Landscape portraiture in the early centuries of colonialism had a rugged, conquering aspect to it, when artists were rushing to be the first to most dramatically depict new territories at the edge of empire. Our era is less driven by these concepts, so we won’t go looking for Coles and Bierstadts at Seattle Art Fair. Below are a range of landscapes on display that are lovely in their ambiguity.
Bryce Wolkowitz Gallery (New York, NY), Booth A4
“The Way to the Sea” by Yorgo Alexopoulos
“The Way to the Sea,” an amazingly intricate sculpture and animated lightbox by Yorgo Alexopoulos, is a sort of postmodern Bierstadt. Its paradisiacal depiction of waterfalls and cascading vegetation evokes a similar awe in the observer (while also sharing DNA with those animated tropical scenes you see in Chinese restaurants). But unlike the idealized exoticism of past landscape painting, “The Way to the Sea” openly declares its artifice. The spilling of the sculpture through the glass, the disc slicing out of the frame, the surreal hypersaturation all point to the virtuality of the scene. It absorbs and repels simultaneously, questioning our expectations of the natural world and any art responding to it.
Pace MacGill Gallery (New York City, NY), Booth A7
“Wall, Near Los Indios, Texas” by Richard Misrach
“The greatest wall you’ve ever seen!”
Well…not quite. But “Wall, Near Los Indios, Texas” is a great photograph by renowned artist Richard Misrach. Misrach’s oeuvre is wildly varied in its subjects, but invariably melancholy. He goes to the fringe of habitable landscapes and shows desolation and isolation, human determination and folly in the same image.
The sovereignty of city-states (and the tyrants behind them) was often determined by walls in ancient times, and in our time in the United States, the idea of a southern border wall has become part of the popular imagination (more as farce than an achievable idea). Misrach has taken many photos of walls in Texas, including the border, but none is more pitiful than this, surrounded by a little greenery and the tracks of endless comings and goings in desolate field where the horizon itself is barely visible beneath the haze.

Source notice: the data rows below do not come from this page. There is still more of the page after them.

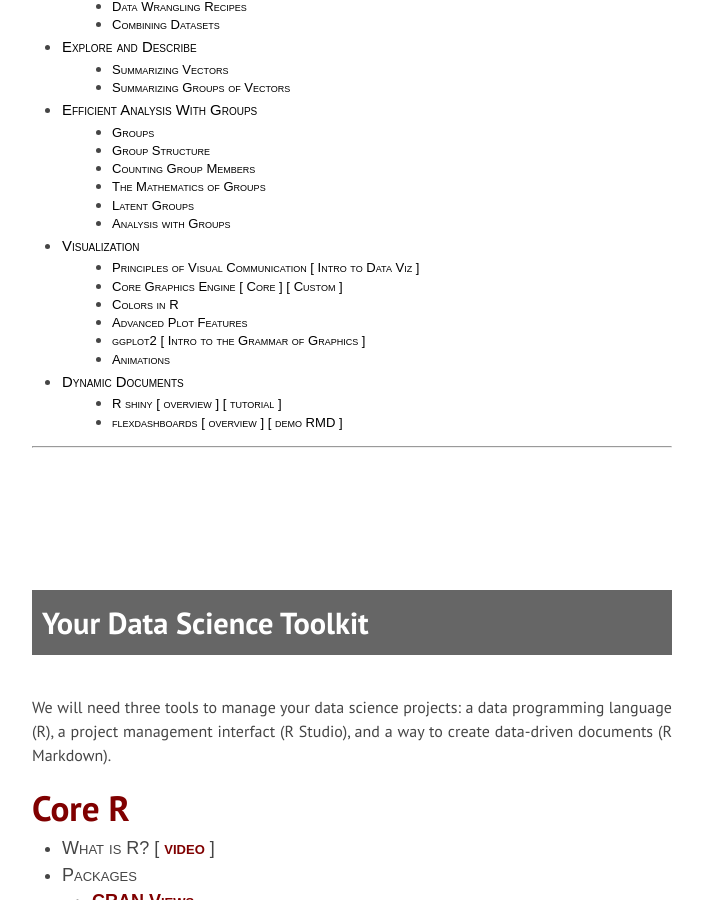
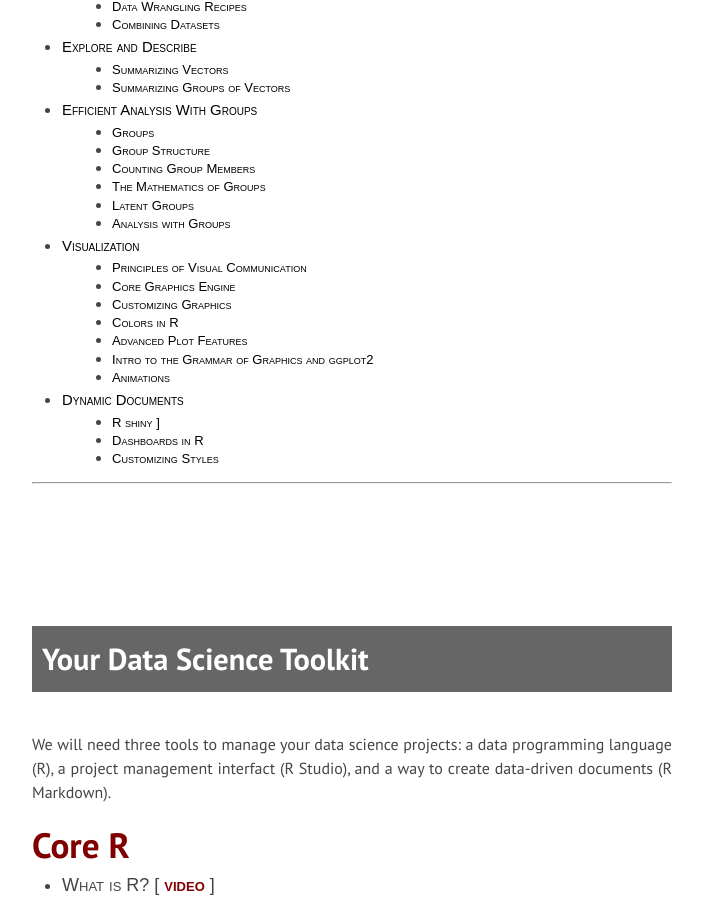
Before and after one commit to DS4PS/ds4ps.github.io, a Jekyll site: the page built from dp4ss.md, in a window 1280 px wide and 900 px high, scrolled down 1798 px. Shown: the whole window, without its empty margins (288-991 px from the left). Built offline with Jekyll 4.4.1, drawn with Linux system fonts in a browser that asks for light colours; nearby versions of some CDN libraries; library files that are not in the unit come from our copies; some of the changed text lies outside the part shown.

Commit message:
Update dp4ss.md

```diff
--- a/dp4ss.md
+++ b/dp4ss.md
@@ -450,12 +450,21 @@ For a great overview with examples of R code:
 
 *Wilke, C. O. (2019). Fundamentals of Data Visualization: A Primer on Making Informative and Compelling Figures. O'Reilly Media.* [FREE EBOOK](https://serialmentor.com/dataviz/)
 
-## Principles of Visual Communication [ [Intro to Data Viz](http://ds4ps.org/dp4ss-textbook/p-060-intro-to-data-viz.html) ]
+## [Principles of Visual Communication](http://ds4ps.org/dp4ss-textbook/p-060-intro-to-data-viz.html)
 * Ground, figure, narrative (context, subject, action)
 * Tufte’s rules
 * Visual tragedies
 
-## Core Graphics Engine [ [Core](http://ds4ps.org/dp4ss-textbook/p-061-plot-basics.html) ] [ [Custom](http://ds4ps.org/dp4ss-textbook/p-062-customized-graphics.html) ]
+## [Core Graphics Engine](http://ds4ps.org/dp4ss-textbook/p-061-plot-basics.html)
+* `plot()` function
+* Arguments:
+  - plot point types
+  - colors
+  - size
+  - axis labels
+  - plot title
+
+## [Customizing Graphics](http://ds4ps.org/dp4ss-textbook/p-062-customized-graphics.html)
 * Defining a canvas: xlim, ylim
 * Adding data
 * Type (point, line, both)
@@ -488,12 +497,13 @@ For a great overview with examples of R code:
   - incorrect:  https://en.wikipedia.org/wiki/File:Smallmult.png#/media/File:Smallmult.png
 * Custom graph layouts
 
-## ggplot2  [ [Intro to the Grammar of Graphics](http://ds4ps.org/dp4ss-textbook/ch-102-ggplot2.html) ]
+## [Intro to the Grammar of Graphics and ggplot2](http://ds4ps.org/dp4ss-textbook/ch-102-ggplot2.html)
 * Grammar of graphics concept
 * ggplot overview
 
 
 ## Animations
+
 
 <br>
 <br>
@@ -501,23 +511,25 @@ For a great overview with examples of R code:
 
 # Dynamic Documents
 
-## R shiny [ [overview](https://github.com/DS4PS/cpp-526-fall-2019/raw/master/lectures/shiny-widgets.pdf) ] [ [tutorial](http://rmarkdown.rstudio.com/authoring_shiny.html) ]
+## [R shiny](https://github.com/DS4PS/cpp-526-fall-2019/raw/master/lectures/shiny-widgets.pdf) ]
 * What makes documents dynamic?
 * Widgets
   - input objects
   - [Widgets Gallery](https://shiny.rstudio.com/gallery/widget-gallery.html)
 * Render functions
-* reactive
+* Reactive functions
+* [ [tutorial](http://rmarkdown.rstudio.com/authoring_shiny.html) ]
 
 
-## flexdashboards [ [overview](http://rmarkdown.rstudio.com/flexdashboard/) ] [ [demo RMD](https://shiny.rstudio.com/gallery/kmeans-example.html) ]
+## [Dashboards in R](http://rmarkdown.rstudio.com/flexdashboard/)
 * Principles of good dashboard design
 * Layouts
 * Sidebars
 * Value boxes
-* CSS basics
+* [ [demo RMD](https://shiny.rstudio.com/gallery/kmeans-example.html) ]
 
-
+## Customizing Styles
+* CSS: cascading style sheets
 
 <br>
 <br>
```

“Cabbage Crop and Wall, Brownsville, Texas” by Richard Misrach
Compare with “Cabbage crop and Wall, Brownsville, Texas,” wherein the wall stretches into the horizon along countless rows of blue-green vegetation. On a purely formal level, it’s a magnificently framed shot, which splits the image between the dark land and sky, parted by the wedge of the fence. It’s Misrach’s craft that distinguishes the photo from countless other, more banal agricultural images. And it is also Misrach’s voice, to those who know it, that opens the image to deeper interpretation. The edible sea of green and the pale blue sky are calming, and the wall itself offers a sense of enclosure. But then one considers that this landscape is, in fact, unnatural and destined to be stripped bare by the labor of many for the consumption of many more, none of whom is present.
Sullivan Goss – An American Gallery (Santa Barbara, CA), Booth B24
“Spring Rain” by Leon Dabo
Leon Dabo was painting in New York in the early 20th century, 100 years after Thomas Cole helped define the landscapes of the Hudson River School. Like his contemporary back in the old world, Vilhelm Hammershøi (whose work is featured in The Frye Art museum at the moment), Dabo abjured the masculinist, pioneering depictions of the New World, which in his time was feeling less than new, following the Industrial Revolution and growing urbanization. Also akin to Hammershøi, Dabo reduced evidence of human impact on the landscape and sublimated the earth into luminous, misty visions. The sky often dominated the canvas, but even when it didn’t, its atmospheric effects dominated the land below. “Spring Rain” is characteristic of this, but includes an almost surrealistic pair of skinny trees, bridging the cloudy sky and soggy earth. Vaguely human forms and a teetering fence exist only for scale; the world is so much larger, both glorious and ominous.
“The Sentinels” by Chris Peters
Contemporary painter Chris Peters chooses a more arid climate for his subject, but still the radiance of the heavens is evident. In “The Sentinels,” we don’t see the bright moon lighting the Joshua Trees in the foreground and the bank of clouds in the background, but we sense it is full by how stark the shadows are…or is it all just city light? Being a common subject for both photographers and painters, the scene borders on kitsch. But Peters executes it beautifully, choosing his subjects and his lighting well, taking one into the scene and giving it an otherworldly tone that rewards closer examination and a longer view.
The 2016 Seattle Art Fair runs from August 4 through August 7. Learn more and buy passes on the Seattle Art Fair website, and check out all our coverage of the booths, events and the vision of the fair as a whole.